# Assignment:
Work through the records that follow and return each line containing the word "winCopy".

# Dataset entries:
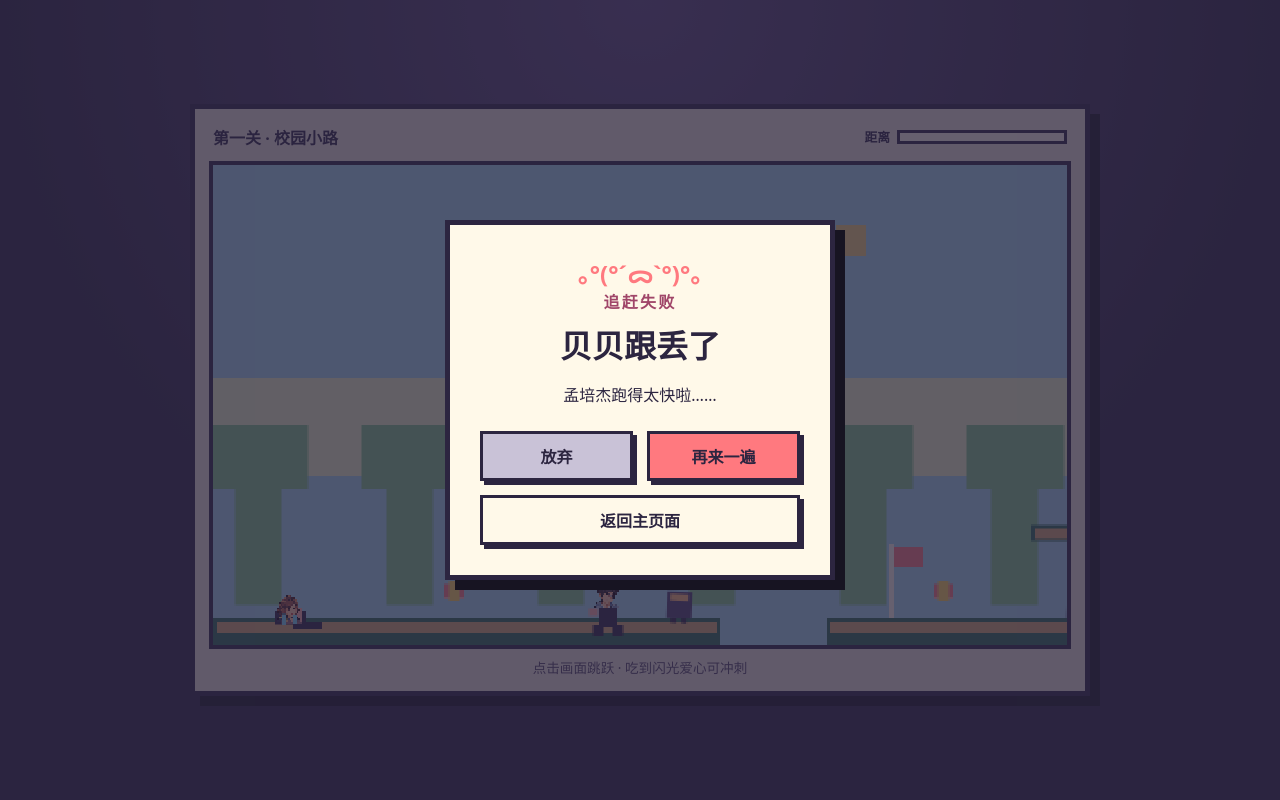
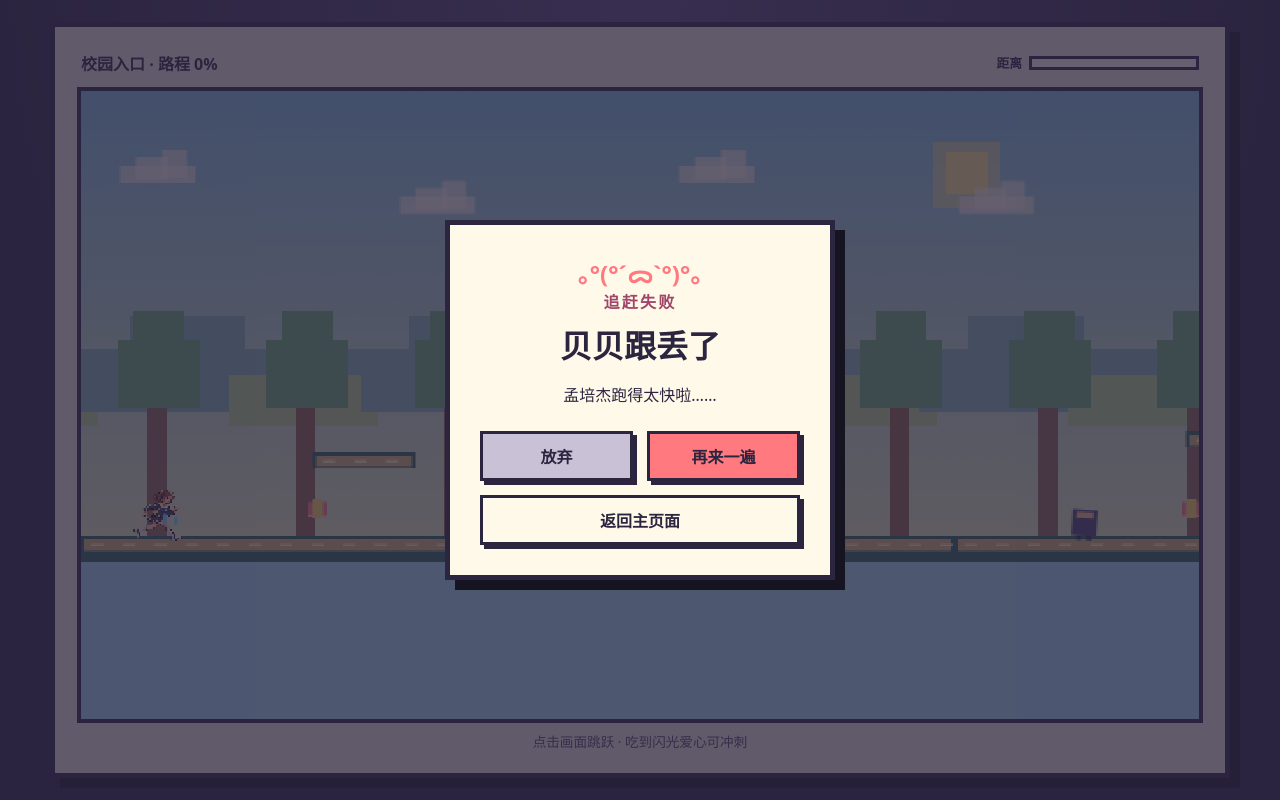
Before and after one commit to Icarus122/deng-deng-beibei, a website with bundled scripts: page index.html in a window 1280 px wide. Both pictures are taken after a click on the button "开始追赶". Built offline with nearby package versions, Linux system fonts and the light colour scheme.

Commit message:
feat: extend continuous pixel chase journey

```diff
--- a/game-logic.js
+++ b/game-logic.js
@@ -5,37 +5,55 @@ const GRAVITY = 1400;
 const JUMP_SPEED = 500;
 const FALL_Y = 640;
 
+function createContinuousJourney() {
+  const platforms = [];
+  const obstacles = [];
+  const energy = [];
+  const checkpoints = [];
+  const segmentLength = 1000;
+
+  for (let segment = 0; segment < 42; segment += 1) {
+    const start = segment * segmentLength;
+    const gapWidth = segment === 0 || segment === 25 ? 0 : 145 + (segment % 3) * 20;
+    const groundWidth = segment === 41 ? 1000 : segmentLength - gapWidth;
+    platforms.push({ x: start, y: GROUND_Y, width: groundWidth, height: 30 });
+    platforms.push({ x: start + 265, y: 414 - (segment % 2) * 24, width: 118, height: 18 });
+    platforms.push({ x: start + 565, y: 442, width: 105, height: 18 });
+
+    if (segment % 2 === 1) {
+      platforms.push({
+        x: start + 765,
+        y: 390,
+        width: 96,
+        height: 18,
+        motion: { axis: segment % 4 === 1 ? 'x' : 'y', range: 46, period: 1500 + segment * 35 },
+      });
+    }
+    if (segment > 0) obstacles.push({ id: `bag-${segment}`, x: start + 135, y: 478, width: 28, height: 32, type: 'bookbag' });
+    energy.push({ id: `energy-${segment + 1}`, x: start + 260, y: 468, width: 22, height: 22 });
+    if (segment % 2 === 1 && segment < 41) checkpoints.push({ x: start + 740, respawnX: start + 700 });
+  }
+
+  return {
+    name: '等到天桥尽头',
+    worldEnd: 42000,
+    finishX: 41280,
+    maxDistance: 520,
+    pursuerSpeed: 136,
+    districts: [
+      { name: '校园入口', start: 0, end: 14000, palette: 'morning' },
+      { name: '林荫操场', start: 14000, end: 28000, palette: 'afternoon' },
+      { name: '黄昏天桥', start: 28000, end: 42000, palette: 'sunset' },
+    ],
+    platforms,
+    obstacles,
+    energy,
+    checkpoints,
+  };
+}
+
 export const LEVELS = {
-  1: {
-    name: '校园小路',
-    worldEnd: 1900,
-    maxDistance: 360,
-    pursuerSpeed: 150,
-    platforms: [
-      { x: 0, y: GROUND_Y, width: 570, height: 30 },
-      { x: 690, y: GROUND_Y, width: 450, height: 30 },
-      { x: 1260, y: GROUND_Y, width: 640, height: 30 },
-      { x: 410, y: 420, width: 110, height: 18 },
-      { x: 605, y: 440, width: 90, height: 18 },
-      { x: 920, y: 405, width: 120, height: 18 },
-      { x: 1120, y: 445, width: 100, height: 18 },
-      { x: 1450, y: 410, width: 120, height: 18 },
-    ],
-    obstacles: [
-      { id: 'bag-1', x: 510, y: 478, width: 28, height: 32, type: 'bookbag' },
-      { id: 'bag-2', x: 960, y: 478, width: 28, height: 32, type: 'bookbag' },
-      { id: 'bag-3', x: 1600, y: 478, width: 28, height: 32, type: 'bookbag' },
-    ],
-    energy: [
-      { id: 'energy-1', x: 260, y: 468, width: 22, height: 22 },
-      { id: 'energy-2', x: 810, y: 468, width: 22, height: 22 },
-      { id: 'energy-3', x: 1370, y: 468, width: 22, height: 22 },
-    ],
-    checkpoints: [
-      { x: 760, respawnX: 730 },
-      { x: 1320, respawnX: 1290 },
-    ],
-  },
+  1: createContinuousJourney(),
   2: {
     name: '黄昏天桥',
     worldEnd: 2150,
@@ -109,7 +127,7 @@ function clamp(value, minimum, maximum) {
 export function createGame(levelId) {
   const level = LEVELS[levelId];
   if (!level) throw new Error(`Unknown level ${levelId}`);
-  const initialDistance = 180;
+  const initialDistance = level.finishX ? 260 : 180;
   const player = {
     x: 70,
     y: GROUND_Y - PLAYER_HEIGHT,
@@ -165,7 +183,7 @@ export function updateGame(state, input, elapsedMs) {
   }
 
   const direction = (input.right ? 1 : 0) - (input.left ? 1 : 0);
-  const runSpeed = energyTimerMs > 0 ? 290 : 180;
+  const runSpeed = energyTimerMs > 0 ? 240 : 150;
   player.x = clamp(player.x + direction * runSpeed * seconds, 0, level.worldEnd - PLAYER_WIDTH);
   const previousBottom = player.y + player.height;
   player.velocityY += GRAVITY * seconds;
@@ -210,13 +228,14 @@ export function updateGame(state, input, elapsedMs) {
 
   const playerProgress = direction > 0 ? runSpeed : direction < 0 ? -75 : 0;
   distance += (level.pursuerSpeed - playerProgress) * seconds;
-  distance = Math.max(0, distance);
+  const minimumLead = level.finishX && player.x < level.finishX ? 30 : 0;
+  distance = Math.max(minimumLead, distance);
 
   let phase = 'playing';
   if (distance >= level.maxDistance) {
     phase = 'lost';
     event = 'lost';
-  } else if (distance <= 0) {
+  } else if (distance <= 1 && (!level.finishX || player.x >= level.finishX)) {
     phase = 'caught';
     event = 'caught';
   }
--- a/game.js
+++ b/game.js
@@ -20,8 +20,8 @@ const winDetail = document.querySelector('#win-detail');
 
 const beibeiPortrait = new Image();
 const mengPortrait = new Image();
-beibeiPortrait.src = 'assets/beibei-pixel.png';
-mengPortrait.src = 'assets/meng-peijie-pixel.png';
+beibeiPortrait.src = 'assets/beibei-runner.png';
+mengPortrait.src = 'assets/meng-runner.png';
 
 const input = { left: false, right: false, jumpPressed: false };
 let currentLevel = 1;
@@ -39,31 +39,71 @@ function closeDialogs() {
   });
 }
 
+function currentDistrict() {
+  const districts = LEVELS[currentLevel].districts;
+  return districts?.find((district) => state.player.x >= district.start && state.player.x < district.end) ?? districts?.at(-1);
+}
+
 function scenePalette() {
-  return currentLevel === 1
-    ? { sky: '#a7d9ee', haze: '#eff7c5', ground: '#6ebf74', edge: '#2c6d55', platform: '#d7ab70', accent: '#ffdd78' }
-    : { sky: '#6b5d9d', haze: '#f4a679', ground: '#3d6572', edge: '#203f58', platform: '#9a6d67', accent: '#ffd584' };
+  const palette = currentDistrict()?.palette;
+  if (palette === 'afternoon') return { skyTop: '#8ec7d1', skyBottom: '#e9e5a9', ridge: '#7bb19a', far: '#b4d38c', tree: '#5e9b6d', trunk: '#86614d', ground: '#5eac78', edge: '#285f55', platform: '#dcb775', accent: '#fff09e' };
+  if (palette === 'sunset') return { skyTop: '#865a97', skyBottom: '#f4a675', ridge: '#7d688a', far: '#a17c8d', tree: '#5e586f', trunk: '#59465f', ground: '#49767a', edge: '#284d5e', platform: '#b27c6f', accent: '#ffd579' };
+  return { skyTop: '#7fbfdc', skyBottom: '#e9eeb5', ridge: '#87b9b3', far: '#b9d88c', tree: '#6bae75', trunk: '#8f654a', ground: '#5fae78', edge: '#286558', platform: '#d6b271', accent: '#ffe68c' };
+}
+
+function drawPixelCloud(x, y, color) {
+  ctx.fillStyle = color;
+  ctx.fillRect(x, y + 18, 86, 20);
+  ctx.fillRect(x + 18, y + 8, 36, 26);
+  ctx.fillRect(x + 48, y, 28, 32);
 }
 
 function drawBackground(cameraX) {
   const palette = scenePalette();
-  ctx.fillStyle = palette.sky;
-  ctx.fillRect(cameraX, 0, 980, 540);
-  ctx.fillStyle = palette.haze;
-  ctx.fillRect(cameraX, 240, 980, 110);
-  ctx.fillStyle = currentLevel === 1 ? '#f4d278' : '#f8c473';
-  ctx.fillRect(cameraX + 700, 68, 34, 34);
-  ctx.fillStyle = currentLevel === 1 ? '#84c98a' : '#6f4f78';
-  for (let index = -1; index < 8; index += 1) {
-    const x = cameraX + index * 170 + 25;
-    ctx.fillRect(x, 340, 52, 155);
-    ctx.fillRect(x - 28, 292, 110, 72);
+  const gradient = ctx.createLinearGradient(0, 0, 0, 540);
+  gradient.addColorStop(0, palette.skyTop);
+  gradient.addColorStop(1, palette.skyBottom);
+  ctx.fillStyle = gradient;
+  ctx.fillRect(cameraX, 0, 1300, 540);
+
+  ctx.fillStyle = palette.accent;
+  ctx.fillRect(cameraX + 990, 70, 48, 48);
+  ctx.fillStyle = `${palette.accent}88`;
+  ctx.fillRect(cameraX + 976, 58, 76, 76);
+
+  for (let x = Math.floor(cameraX / 320) * 320 - 320; x < cameraX + 1320; x += 320) {
+    drawPixelCloud(x + 45, 68 + ((Math.floor(x / 320) & 1) * 35), '#fff9e9aa');
+    ctx.fillStyle = palette.ridge;
+    ctx.fillRect(x, 296, 320, 72);
+    ctx.fillRect(x + 56, 258, 132, 72);
+    ctx.fillStyle = palette.far;
+    ctx.fillRect(x + 170, 326, 170, 58);
   }
-  if (currentLevel === 2) {
-    ctx.fillStyle = '#4a405f';
-    ctx.fillRect(cameraX, 304, 980, 20);
-    ctx.fillStyle = '#ffc45e';
-    for (let x = cameraX + 60; x < cameraX + 980; x += 160) ctx.fillRect(x, 288, 14, 16);
+
+  const district = currentDistrict();
+  for (let x = Math.floor(cameraX / 170) * 170 - 170; x < cameraX + 1320; x += 170) {
+    ctx.fillStyle = palette.trunk;
+    ctx.fillRect(x + 76, 350, 22, 160);
+    ctx.fillStyle = palette.tree;
+    ctx.fillRect(x + 42, 286, 94, 78);
+    ctx.fillRect(x + 60, 252, 58, 60);
+  }
+  if (district?.palette === 'afternoon') {
+    ctx.fillStyle = '#d6e5d5';
+    ctx.fillRect(cameraX + 710, 300, 160, 116);
+    ctx.fillStyle = '#6d88a0';
+    for (let x = cameraX + 728; x < cameraX + 860; x += 34) ctx.fillRect(x, 326, 18, 22);
+  }
+  if (district?.palette === 'sunset') {
+    ctx.fillStyle = '#4b4763';
+    ctx.fillRect(cameraX, 306, 1300, 20);
+    ctx.fillStyle = '#ffce77';
+    for (let x = cameraX + 40; x < cameraX + 1300; x += 155) {
+      ctx.fillRect(x, 283, 16, 23);
+      ctx.fillStyle = '#4b4763';
+      ctx.fillRect(x + 6, 245, 5, 38);
+      ctx.fillStyle = '#ffce77';
+    }
   }
 }
 
@@ -72,7 +112,9 @@ function drawPlatform(platform) {
   ctx.fillStyle = palette.edge;
   ctx.fillRect(platform.x, platform.y, platform.width, platform.height);
   ctx.fillStyle = palette.platform;
-  ctx.fillRect(platform.x + 4, platform.y + 4, platform.width - 8, 12);
+  ctx.fillRect(platform.x + 4, platform.y + 4, platform.width - 8, 13);
+  ctx.fillStyle = '#fff0b2';
+  for (let x = platform.x + 12; x < platform.x + platform.width - 6; x += 36) ctx.fillRect(x, platform.y + 9, 14, 3);
 }
 
 function drawObstacle(obstacle, elapsedMs) {
@@ -107,29 +149,36 @@ function drawCheckpoint(checkpoint) {
   ctx.fillRect(checkpoint.x + 6, 430, 32, 22);
 }
 
-function drawRunner(x, y, portrait, { crying = false, fallen = false, tapping = false } = {}) {
-  const headY = crying ? y + 3 : y - 12;
-  ctx.fillStyle = '#2c2540';
+function drawRunner(x, y, portrait, { crying = false, fallen = false, tapping = false, jumping = false } = {}) {
+  const stride = Math.sin(state.elapsedMs / 78) * 4;
+  const bob = jumping ? -4 : Math.abs(stride) * 0.55;
+  ctx.save();
   if (fallen) {
-    ctx.fillRect(x - 9, y + 18, 54, 12);
-    ctx.fillRect(x + 19, y + 30, 35, 8);
+    ctx.translate(x + 34, y + 20);
+    ctx.rotate(Math.PI / 2);
+    ctx.drawImage(portrait, -42, -35, 84, 70);
   } else if (crying) {
-    ctx.fillRect(x, y + 24, 34, 15);
-    ctx.fillRect(x + 20, y + 36, 32, 8);
-    ctx.fillStyle = '#ffb0a4';
-    ctx.fillRect(x + 7, y + 20, 23, 17);
+    ctx.translate(x + 20, y + 32);
+    ctx.scale(0.82, 0.72);
+    ctx.drawImage(portrait, -42, -74, 84, 84);
+    ctx.fillStyle = '#74d7ee';
+    ctx.fillRect(5, -35, 5, 17);
+    ctx.fillRect(20, -31, 5, 13);
   } else {
-    ctx.fillRect(x + 4, y + 17, 20, 25);
-    ctx.fillRect(x - 3, y + 40, 12, 12);
-    ctx.fillRect(x + 19, y + 40, 12, 12);
-    ctx.fillStyle = '#ffb0a4';
-    ctx.fillRect(x + (tapping ? 25 : -7), y + 21, tapping ? 25 : 10, 8);
+    ctx.translate(x + 28, y + 30 + bob);
+    if (jumping) ctx.rotate(-0.1);
+    ctx.drawImage(portrait, -38, -82, 76, 88);
+    if (tapping) {
+      ctx.fillStyle = '#fff3a5';
+      ctx.fillRect(35, -28, 18, 6);
+      ctx.fillRect(41, -34, 6, 18);
+    }
   }
-  ctx.drawImage(portrait, x - 3, headY, 34, 34);
-  if (crying) {
-    ctx.fillStyle = '#7cd8f2';
-    ctx.fillRect(x + 8, headY + 24, 4, 13);
-    ctx.fillRect(x + 20, headY + 25, 4, 10);
+  ctx.restore();
+  if (!crying && !fallen && !jumping && Math.abs(stride) > 3) {
+    ctx.fillStyle = '#fff0c7';
+    ctx.fillRect(x - 8, y + 28, 10, 4);
+    ctx.fillRect(x - 20, y + 33, 7, 3);
   }
 }
 
@@ -144,7 +193,7 @@ function drawDistanceBubble(cameraX) {
 
 function render() {
   if (!state) return;
-  const cameraX = Math.max(0, state.player.x - 250);
+  const cameraX = Math.max(0, state.player.x - 360);
   const level = LEVELS[currentLevel];
   const platforms = getRenderPlatforms(currentLevel, state.elapsedMs);
 
@@ -157,7 +206,7 @@ function render() {
   level.energy.filter((energy) => !state.collectedEnergyIds.includes(energy.id)).forEach((energy) => drawEnergy(energy, state.elapsedMs));
   level.obstacles.forEach((obstacle) => drawObstacle(obstacle, state.elapsedMs));
 
-  const beibeiOptions = { crying: state.phase === 'lost', tapping: state.phase === 'caught' && resultPose === 'tap' };
+  const beibeiOptions = { crying: state.phase === 'lost', tapping: state.phase === 'caught' && resultPose === 'tap', jumping: !state.player.grounded };
   const mengOptions = { fallen: state.phase === 'caught' && resultPose === 'fallen' };
   drawRunner(state.player.x, state.player.y, beibeiPortrait, beibeiOptions);
   drawRunner(state.pursuerX, state.player.y, mengPortrait, mengOptions);
@@ -174,6 +223,9 @@ function render() {
 
   const remaining = Math.max(0, Math.round(((state.maxDistance - state.distance) / state.maxDistance) * 100));
   distanceFill.style.width = `${remaining}%`;
+  const district = currentDistrict();
+  const progress = Math.min(100, Math.round((state.player.x / level.finishX) * 100));
+  levelName.textContent = `${district?.name ?? level.name} · 路程 ${progress}%`;
 }
 
 function updateLiveText() {
@@ -199,12 +251,11 @@ function showLoseDialog() {
 }
 
 function showWinDialog() {
-  const isFinal = currentLevel === 2;
-  winCopy.textContent = isFinal ? '贝贝追上了 · 通关啦！' : '贝贝追上了';
+  winCopy.textContent = '贝贝追上了 · 通关啦！';
   winDetail.textContent = '没心眼，不等我';
-  nextLevelButton.hidden = isFinal;
-  replayButton.hidden = !isFinal;
-  gameStatus.textContent = isFinal ? '第二关完成，贝贝追上了。' : '第一关完成，可以进入下一关。';
+  nextLevelButton.hidden = true;
+  replayButton.hidden = false;
+  gameStatus.textContent = '长途追赶完成，贝贝追上了。';
   if (!winDialog.open) winDialog.showModal();
 }
 
@@ -247,8 +298,8 @@ function startLevel(levelId) {
   state = createGame(levelId);
   resultPose = 'running';
   lastFrame = 0;
-  levelName.textContent = `${levelId === 1 ? '第一关' : '第二关'} · ${LEVELS[levelId].name}`;
-  gameStatus.textContent = `${LEVELS[levelId].name}开始，追上孟培杰！`;
+  levelName.textContent = '校园入口 · 路程 0%';
+  gameStatus.textContent = '连续追逐开始，追上孟培杰！';
   homeScreen.hidden = true;
   gameScreen.hidden = false;
   render();
@@ -284,6 +335,6 @@ canvas.addEventListener('pointerdown', queueJump);
 startButton.addEventListener('click', () => startLevel(1));
 retryButton.addEventListener('click', () => startLevel(currentLevel));
 giveUpButton.addEventListener('click', returnHome);
-nextLevelButton.addEventListener('click', () => startLevel(2));
+nextLevelButton.addEventListener('click', () => startLevel(1));
 replayButton.addEventListener('click', () => startLevel(1));
 homeButtons.forEach((button) => button.addEventListener('click', returnHome));
--- a/index.html
+++ b/index.html
@@ -29,7 +29,7 @@
             <span>距离</span><div class="distance-track"><i id="distance-fill"></i></div>
           </div>
         </header>
-        <canvas id="game-canvas" width="480" height="270" aria-label="董贝贝追赶孟培杰的像素游戏"></canvas>
+        <canvas id="game-canvas" width="640" height="360" aria-label="董贝贝追赶孟培杰的连续像素追逐游戏"></canvas>
         <p id="game-status" class="sr-only" aria-live="polite"></p>
         <p class="touch-tip">点击画面跳跃 · 吃到闪光爱心可冲刺</p>
       </section>
--- a/style.css
+++ b/style.css
@@ -33,7 +33,7 @@ button:hover, button:focus-visible { transform: translate(-1px, -1px); box-shado
 button:active { transform: translate(3px, 3px); box-shadow: 1px 1px 0 #2c2540; }
 
 .game-shell {
-  width: min(96vw, 900px);
+  width: min(96vw, 1180px);
   overflow: hidden;
   border: 5px solid #2c2540;
   box-shadow: 10px 10px 0 #171422;
@@ -51,7 +51,7 @@ h1 { margin: 0; font-size: clamp(42px, 9vw, 76px); line-height: 1; text-shadow:
 .primary-button { background: #ff797f; }
 .ghost-button { background: #c9c2d7; }
 
-.game-screen { min-height: 0; padding: 14px; background: #eee7d8; }
+.game-screen { min-height: 0; padding: clamp(10px, 2vw, 22px); background: #eee7d8; }
 .hud { display: flex; align-items: center; justify-content: space-between; gap: 16px; padding: 2px 4px 12px; font-weight: 900; }
 .hud p { margin: 0; }
 .distance-wrap { display: flex; align-items: center; gap: 7px; font-size: .8rem; }
```
Also changed, not shown: tests/game-logic.test.mjs (+20 -6 lines), README.md, assets/beibei-runner.png (added), assets/meng-runner.png (added), 1 other file.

# Response:
-  winCopy.textContent = isFinal ? '贝贝追上了 · 通关啦！' : '贝贝追上了';
+  winCopy.textContent = '贝贝追上了 · 通关啦！';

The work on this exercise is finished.